2020 is already shaping up to be an eventful year for the new French experimental production duo, having just released another strong track on the Pr. Raoult Secret Weapons compilation for Lyon based net label Comic Sans Records, in addition to hosting their own radio show on Rinse France. Aside from some of their own compositions, their April 2020 debut show on Rinse France features a diverse set of tracks selected from other artists, proving the duo are as capable at totally uninhibited genre-flexible DJ’ing as they are at production. Their latest EP, L.U.C.A, released on experimental French electronic label Santé Records, combines sharp, intricate electronic percussion arrangements with Glass’ signature approach to crafting sounds, resulting in a cohesive four-track release that succeeds both as tools for DJ performance and in a personal music listening context.
The album’s title may be an acronym for the Last Universal Common Ancestor, a concept in anthropology concerned with the identity of the organism with which all current living organisms share a common genetic history, and the extended play flows with an appropriately bio-organic, synthesized feel throughout. The album mix, done by the group themselves, allows the material to strike out to listeners without feeling overcrowded or cluttered with too many elements, as so much music billed by critics as ‘intelligent dance music’ has been guilty of over the years.
L.U.C.A opens with the eponymous title track, a prismatic arrangement of jolts of stabbing percussion interlaced with hyper-pop melodic synthesis, losing itself in a flurry of audio sources before resolving itself into a flowery keyboard hook in the song’s final few minutes. The combination of sharp percussive elements and organic, lush sound craft brings to mind the similarly detailed compositions of veteran sound designer Richard Devine and PAN alumni Objekt, striking a balance between the polyrhythmic snap associated with IDM and a distinct pop ethereality that skips much of the sonic dissonance associated with the genre’s fringe.

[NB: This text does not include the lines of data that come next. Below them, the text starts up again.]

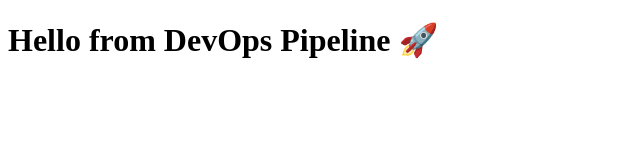
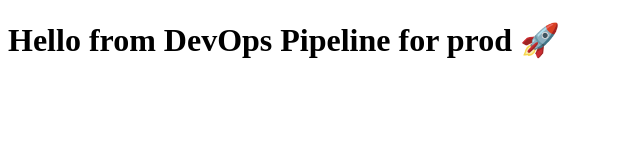
Before and after one commit to Omprakash557/CI-CD, a plain HTML site: page index.html in a window 1280 px wide. Shown: the whole page, without its empty margins (0-640 px from the left). Drawn offline with Linux system fonts and the light colour scheme.

Commit message:
updated prod

```diff
--- a/index.html
+++ b/index.html
@@ -4,6 +4,6 @@
   <title>DevOps CI/CD</title>
 </head>
 <body>
-  <h1>Hello from DevOps Pipeline 🚀</h1>
+  <h1>Hello from DevOps Pipeline for prod 🚀</h1>
 </body>
 </html>
```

The floor crawling tech-rave-romp of “L.U.C.A” and “I Miss The Black” is juxtaposed by the album’s final two sprawling tracks. “Trinity End” is a serene ambient piece that dissolves into future-proof bliss, a contrast to the rhythmic focus of the first two songs, showing Glass’ prowess at approaching minimalist tendencies. The progressively glitched-out voice of Greg Ashley provides the core of the album’s finale “Infinity End”—an ominous monologue of dystopian futures-to-come that veers away from any fleeting notions of ‘good vibes’ suggested by the album’s subtle melodicism. This is hard sci-fi, after all, and the track closes the album accordingly.
L.U.C.A is an exciting and cohesive first release for the young French duo, the first piece in a great musical career to come. Glass’ thoughtful approach to beat-making and textural variety in sonics amongst the four tracks is sure to appease open-minded DJs and fans of left- field electronic music alike. Recommended if you are into the sounds coming out of forward-thinking, dance-influenced contemporary labels like PAN, UIQ, and Hyperdub.
by Adam Piotrowicz.
L.U.C.A is out now on Santé Records. Purchase it here.